If we assume that the wind pressure is Pv = w · Ce · Cp (dynamic wind pressure multiplied by the earth coefficient and the pressure coefficient), in the balance the internal pressure of the wall must be equal to or greater than Pv, so the inner membrane will have a pressure equal to or greater than Pv. If this increase in internal pressure occurs, the reduction in volume will be very small, as we must not forget that the constant PV = k (Boyle-Mariotte) is a function of the real pressure, and pressures of 800 Pa are very small compared to the 100 kPa of atmospheric pressure.

Bearing in mind that the suction forces (if downwind) will be very small, the shape of the wall has been adjusted for upwind pressure.

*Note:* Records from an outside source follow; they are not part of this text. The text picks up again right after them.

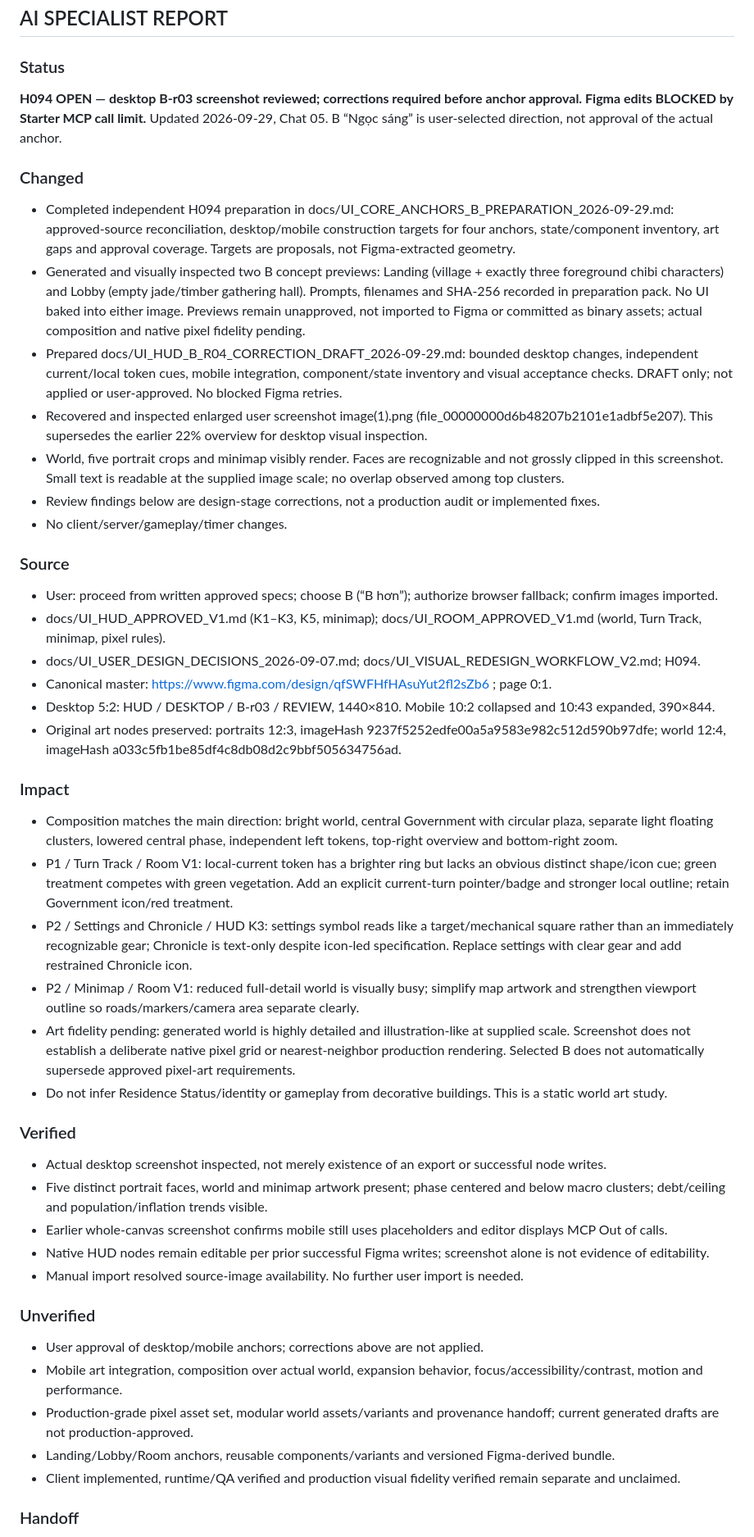
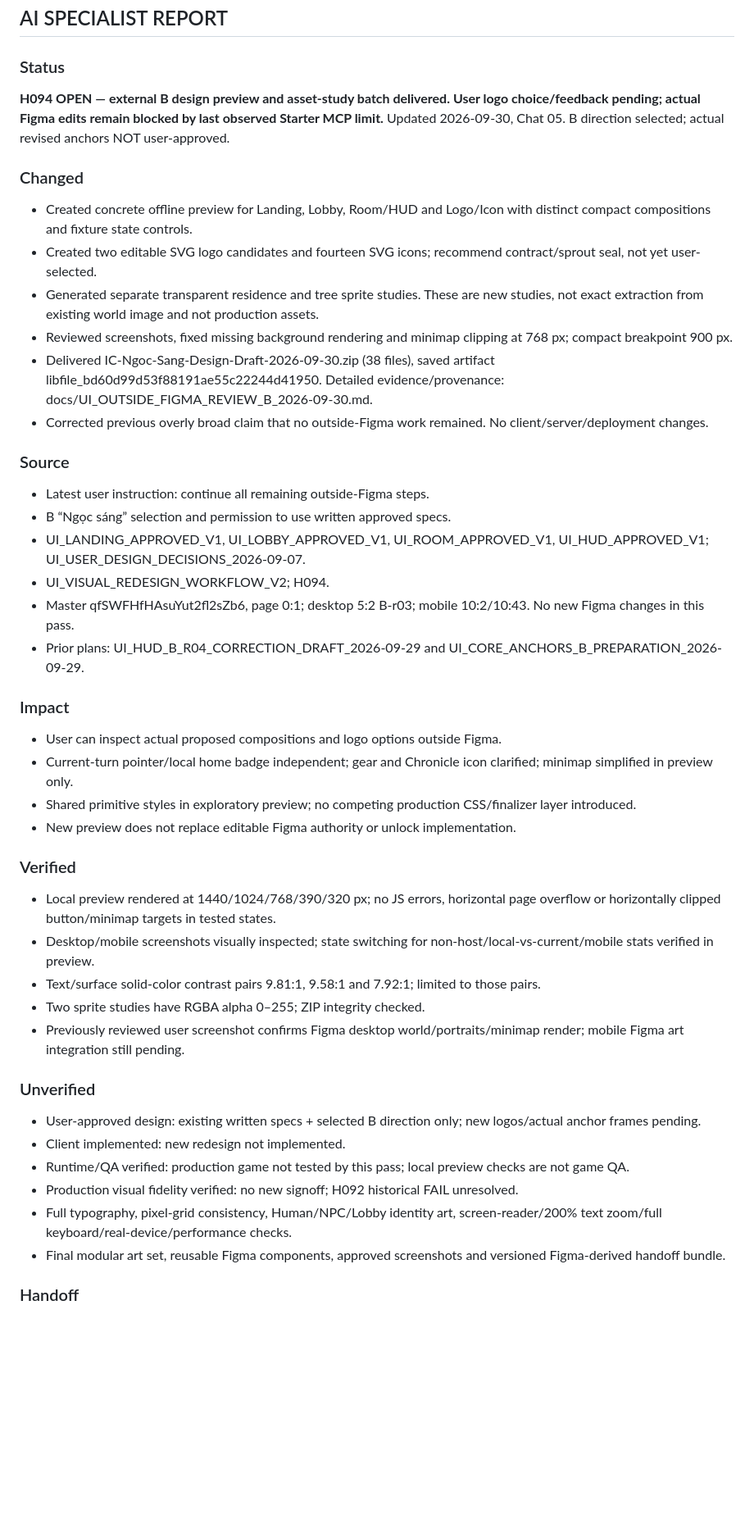
Before and after one commit to ppop11752-code/intergenerational-contract, a Markdown page: reports/05_CURRENT.md, the part around one of its changes. Shown at 82% size. Rendered like a GitHub page; blank space fills up the shorter version.

Commit message:
docs(ui): update Chat 05 with concrete external design deliverables

```diff
--- a/reports/05_CURRENT.md
+++ b/reports/05_CURRENT.md
@@ -3,46 +3,44 @@
 ## AI SPECIALIST REPORT
 
 ### Status
-**H094 OPEN — desktop B-r03 screenshot reviewed; corrections required before anchor approval. Figma edits BLOCKED by Starter MCP call limit.**
-Updated 2026-09-29, Chat 05. B “Ngọc sáng” is user-selected direction, not approval of the actual anchor.
+**H094 OPEN — external B design preview and asset-study batch delivered. User logo choice/feedback pending; actual Figma edits remain blocked by last observed Starter MCP limit.**
+Updated 2026-09-30, Chat 05. B direction selected; actual revised anchors NOT user-approved.
 
 ### Changed
-- Completed independent H094 preparation in docs/UI_CORE_ANCHORS_B_PREPARATION_2026-09-29.md: approved-source reconciliation, desktop/mobile construction targets for four anchors, state/component inventory, art gaps and approval coverage. Targets are proposals, not Figma-extracted geometry.
-- Generated and visually inspected two B concept previews: Landing (village + exactly three foreground chibi characters) and Lobby (empty jade/timber gathering hall). Prompts, filenames and SHA-256 recorded in preparation pack. No UI baked into either image. Previews remain unapproved, not imported to Figma or committed as binary assets; actual composition and native pixel fidelity pending.
-- Prepared docs/UI_HUD_B_R04_CORRECTION_DRAFT_2026-09-29.md: bounded desktop changes, independent current/local token cues, mobile integration, component/state inventory and visual acceptance checks. DRAFT only; not applied or user-approved. No blocked Figma retries.
-- Recovered and inspected enlarged user screenshot image(1).png (file_00000000d6b48207b2101e1adbf5e207). This supersedes the earlier 22% overview for desktop visual inspection.
-- World, five portrait crops and minimap visibly render. Faces are recognizable and not grossly clipped in this screenshot. Small text is readable at the supplied image scale; no overlap observed among top clusters.
-- Review findings below are design-stage corrections, not a production audit or implemented fixes.
-- No client/server/gameplay/timer changes.
+- Created concrete offline preview for Landing, Lobby, Room/HUD and Logo/Icon with distinct compact compositions and fixture state controls.
+- Created two editable SVG logo candidates and fourteen SVG icons; recommend contract/sprout seal, not yet user-selected.
+- Generated separate transparent residence and tree sprite studies. These are new studies, not exact extraction from existing world image and not production assets.
+- Reviewed screenshots, fixed missing background rendering and minimap clipping at 768 px; compact breakpoint 900 px.
+- Delivered IC-Ngoc-Sang-Design-Draft-2026-09-30.zip (38 files), saved artifact libfile_bd60d99d53f88191ae55c22244d41950. Detailed evidence/provenance: docs/UI_OUTSIDE_FIGMA_REVIEW_B_2026-09-30.md.
+- Corrected previous overly broad claim that no outside-Figma work remained. No client/server/deployment changes.
 
 ### Source
-- User: proceed from written approved specs; choose B (“B hơn”); authorize browser fallback; confirm images imported.
-- docs/UI_HUD_APPROVED_V1.md (K1–K3, K5, minimap); docs/UI_ROOM_APPROVED_V1.md (world, Turn Track, minimap, pixel rules).
-- docs/UI_USER_DESIGN_DECISIONS_2026-09-07.md; docs/UI_VISUAL_REDESIGN_WORKFLOW_V2.md; H094.
-- Canonical master: https://www.figma.com/design/qfSWFHfHAsuYut2fl2sZb6 ; page 0:1.
-- Desktop 5:2: HUD / DESKTOP / B-r03 / REVIEW, 1440×810. Mobile 10:2 collapsed and 10:43 expanded, 390×844.
-- Original art nodes preserved: portraits 12:3, imageHash 9237f5252edfe00a5a9583e982c512d590b97dfe; world 12:4, imageHash a033c5fb1be85df4c8db08d2c9bbf505634756ad.
+- Latest user instruction: continue all remaining outside-Figma steps.
+- B “Ngọc sáng” selection and permission to use written approved specs.
+- UI_LANDING_APPROVED_V1, UI_LOBBY_APPROVED_V1, UI_ROOM_APPROVED_V1, UI_HUD_APPROVED_V1; UI_USER_DESIGN_DECISIONS_2026-09-07.
+- UI_VISUAL_REDESIGN_WORKFLOW_V2; H094.
+- Master qfSWFHfHAsuYut2fl2sZb6, page 0:1; desktop 5:2 B-r03; mobile 10:2/10:43. No new Figma changes in this pass.
+- Prior plans: UI_HUD_B_R04_CORRECTION_DRAFT_2026-09-29 and UI_CORE_ANCHORS_B_PREPARATION_2026-09-29.
 
 ### Impact
-- Composition matches the main direction: bright world, central Government with circular plaza, separate light floating clusters, lowered central phase, independent left tokens, top-right overview and bottom-right zoom.
-- P1 / Turn Track / Room V1: local-current token has a brighter ring but lacks an obvious distinct shape/icon cue; green treatment competes with green vegetation. Add an explicit current-turn pointer/badge and stronger local outline; retain Government icon/red treatment.
-- P2 / Settings and Chronicle / HUD K3: settings symbol reads like a target/mechanical square rather than an immediately recognizable gear; Chronicle is text-only despite icon-led specification. Replace settings with clear gear and add restrained Chronicle icon.
-- P2 / Minimap / Room V1: reduced full-detail world is visually busy; simplify map artwork and strengthen viewport outline so roads/markers/camera area separate clearly.
-- Art fidelity pending: generated world is highly detailed and illustration-like at supplied scale. Screenshot does not establish a deliberate native pixel grid or nearest-neighbor production rendering. Selected B does not automatically supersede approved pixel-art requirements.
-- Do not infer Residence Status/identity or gameplay from decorative buildings. This is a static world art study.
+- User can inspect actual proposed compositions and logo options outside Figma.
+- Current-turn pointer/local home badge independent; gear and Chronicle icon clarified; minimap simplified in preview only.
+- Shared primitive styles in exploratory preview; no competing production CSS/finalizer layer introduced.
+- New preview does not replace editable Figma authority or unlock implementation.
 
 ### Verified
-- Actual desktop screenshot inspected, not merely existence of an export or successful node writes.
-- Five distinct portrait faces, world and minimap artwork present; phase centered and below macro clusters; debt/ceiling and population/inflation trends visible.
-- Earlier whole-canvas screenshot confirms mobile still uses placeholders and editor displays MCP Out of calls.
-- Native HUD nodes remain editable per prior successful Figma writes; screenshot alone is not evidence of editability.
-- Manual import resolved source-image availability. No further user import is needed.
+- Local preview rendered at 1440/1024/768/390/320 px; no JS errors, horizontal page overflow or horizontally clipped button/minimap targets in tested states.
+- Desktop/mobile screenshots visually inspected; state switching for non-host/local-vs-current/mobile stats verified in preview.
+- Text/surface solid-color contrast pairs 9.81:1, 9.58:1 and 7.92:1; limited to those pairs.
+- Two sprite studies have RGBA alpha 0–255; ZIP integrity checked.
+- Previously reviewed user screenshot confirms Figma desktop world/portraits/minimap render; mobile Figma art integration still pending.
 
 ### Unverified
-- User approval of desktop/mobile anchors; corrections above are not applied.
-- Mobile art integration, composition over actual world, expansion behavior, focus/accessibility/contrast, motion and performance.
-- Production-grade pixel asset set, modular world assets/variants and provenance handoff; current generated drafts are not production-approved.
-- Landing/Lobby/Room anchors, reusable components/variants and versioned Figma-derived bundle.
-- Client implemented, runtime/QA verified and production visual fidelity verified remain separate and unclaimed.
+- User-approved design: existing written specs + selected B direction only; new logos/actual anchor frames pending.
+- Client implemented: new redesign not implemented.
+- Runtime/QA verified: production game not tested by this pass; local preview checks are not game QA.
+- Production visual fidelity verified: no new signoff; H092 historical FAIL unresolved.
+- Full typography, pixel-grid consistency, Human/NPC/Lobby identity art, screen-reader/200% text zoom/full keyboard/real-device/performance checks.
+- Final modular art set, reusable Figma components, approved screenshots and versioned Figma-derived handoff bundle.
 
 ### Handoff
```
Also changed, not shown: other parts of reports/05_CURRENT.md (+9 -10 lines).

The internal sheet of the wall has taken on a curved shape, so it will move as little as possible when the internal pressure of the wall increases.


For the practical purposes of assembly and dismantling, as well as in order to control deformation and the fixing points on the floor and the ceiling, a different solution has been designed for each case.

At the bottom, double fixings have been designed on both the outside and the inside so that both membranes are connected to the ground, while, at the top, only the internal membrane has been fixed, as it is the one that receives the greatest load due to wind action. In the case of suction, the outer membrane will be disconnected from the top front part and will develop the resistance required due to the cover of the internal chamber.

Although the movement is greater, at the top it has been possible to have a single row of fixings, in accordance with the technical requirement, instead of the two rows put in at the bottom.

Technical data / Ficha técnica
Name of the project // Nombre del proyecto: ORONA WALL

Client // Cliente: ORONA S.COOP

Architecture firm // Arquitectura: XABIER BARRUTIETA - LKS Ingenieria S.Coop.

Structural engineering firm // Ingeniería estructural: RAMON SASTRE - AREA CUBICA, SL - LKS INGENIERIA S.COOP

Contractor // Contratistas: ORONA S.COOP

Membrane engineering firm // Ingeniería de la membrana: RAMON SASTRE - AREA CUBICA, SL

Assembly and design of membrane // Montaje y diseño de la membrana: AREA CUBICA, SL

Textile manufacturer // Fabricante del tejido: FERRARI

Trade name of fabric // Nombre comercial del tejido: PRECONTRAINT 702 - 402

m2 textile used // m2 tejido utilizados: 5160

Source (who provides the data) // Fuente (quién proporciona los datos): AREA CUBICA, SL - ORONA S.COOP

Software: WinTess